Even 100 years after his death, Geronimo's legacy is still highly contested, even among his descendants. Earlier this year, his great-grandson -- Harlyn Geronimo -- filed a lawsuit on behalf of some of Geronimo's descendants. They are seeking to repatriate Geronimo's remains.
It is believed that he is still buried at Fort Sill in Oklahoma, where he died in captivity on February 17th, 1909. Harlyn Geronimo wants to have his great-grandfather's remains moved to the headwaters of the Gila river in southwestern New Mexico ... an area considered traditional Apache territory.
Geronimo's great-grandson, Harlyn Geronimo. Former U.S. Attorney General Ramsay Clark is one of the lawyers involved in the lawsuit. We heard from him.
For some of the context around this lawsuit, we were joined by Mary Annette Pember. She's a Red Cliff Ojibwa writer and a former President of the Native American Journalist's Association. She's on the Lac Courte Oreilles Reservation in Wisconsin this morning.
Geronimo - Skull & Bones: Robbins
Well, the Order of Skull and Bones may play a role in the mystery surrounding the whereabouts of Geronimo's remains. Alexandra Robbins has been trying to unlock the mysteries of this.

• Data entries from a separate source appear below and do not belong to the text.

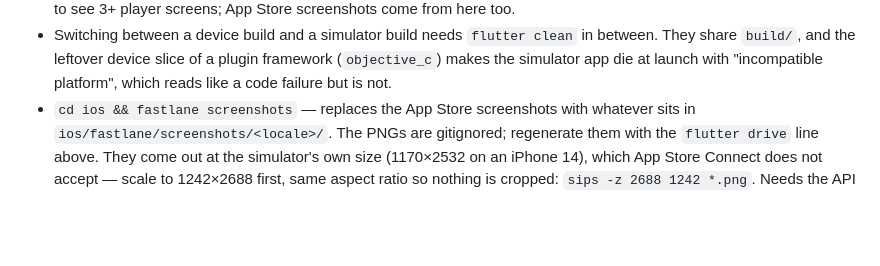
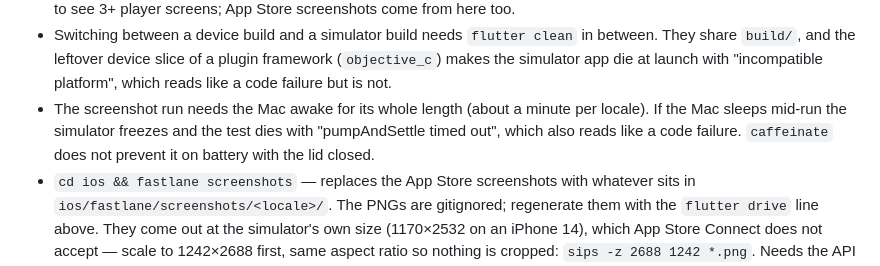
Before and after one commit to fozarar/finger_roulette, a Markdown page: AGENTS.md, the part around the change. Drawn GitHub-style; blank space fills up the shorter version.

Commit message:
Note that the screenshot run needs the Mac awake
Co-Authored-By: Claude Opus 5.5 <noreply@anthropic.com>

```diff
--- a/AGENTS.md
+++ b/AGENTS.md
@@ -28,6 +28,10 @@ or review rejects under Guideline 2.3.8.
   in between. They share `build/`, and the leftover device slice of a plugin
   framework (`objective_c`) makes the simulator app die at launch with
   "incompatible platform", which reads like a code failure but is not.
+- The screenshot run needs the Mac awake for its whole length (about a minute
+  per locale). If the Mac sleeps mid-run the simulator freezes and the test
+  dies with "pumpAndSettle timed out", which also reads like a code failure.
+  `caffeinate` does not prevent it on battery with the lid closed.
 - `cd ios && fastlane screenshots` — replaces the App Store screenshots with
   whatever sits in `ios/fastlane/screenshots/<locale>/`. The PNGs are gitignored;
   regenerate them with the `flutter drive` line above. They come out at the
```
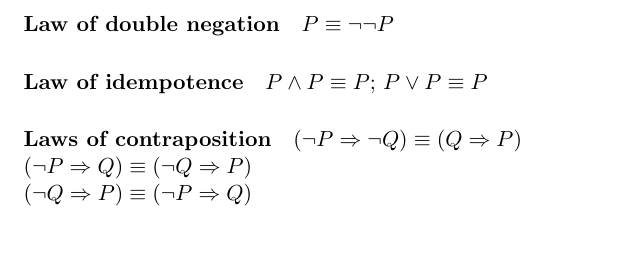
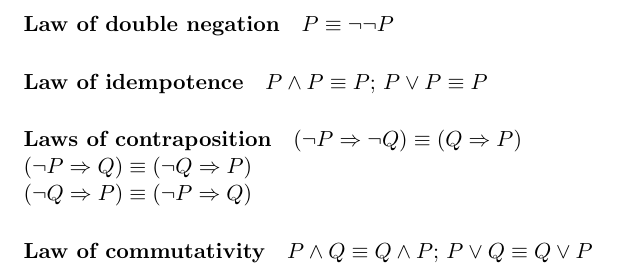
Before and after one commit to DolicaAkelloEgwel/learnmeahaskell, a LaTeX document (haskellroad/haskellroad.tex): part of page 6 of 6, cut so that both start at the same text. Compiled offline with pdfLaTeX.

Commit message:
commutativity

```diff
--- a/haskellroad/haskellroad.tex
+++ b/haskellroad/haskellroad.tex
@@ -287,5 +287,8 @@ logEquiv2 bf1 bf2 = and [(bf1 p q) <=> (bf2 p q) | p <- [True, False],
 \paragraph{Laws of contraposition} $(\lnot P \Rightarrow \lnot Q) \equiv (Q \Rightarrow P)$\\
 $(\lnot P \Rightarrow Q) \equiv (\lnot Q \Rightarrow P)$ \\
 $(\lnot Q \Rightarrow P) \equiv (\lnot P \Rightarrow Q)$
+\paragraph{Law of commutativity} $P \land Q \equiv Q \land P$; $P \lor Q \equiv Q \lor P$
+
+
 
 \end{document}
```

She is an investigative journalist and the author of Secrets of the Tomb: Skull and Bones, the Ivy League, and the Hidden Paths to Power.
Alexandra Robbins was in Washington.
Artist: Ray Montford
Cut: CD7 Spirit Runner
CD: Many Roads
Label: Softail Records
Spine #: MR03CD
Last Word - Geronimo Song
We gave the last word to country singer Bobby Barnett. He recorded two albums of songs about the history of the American West, including his 1985 song, The Ballad of Geronimo.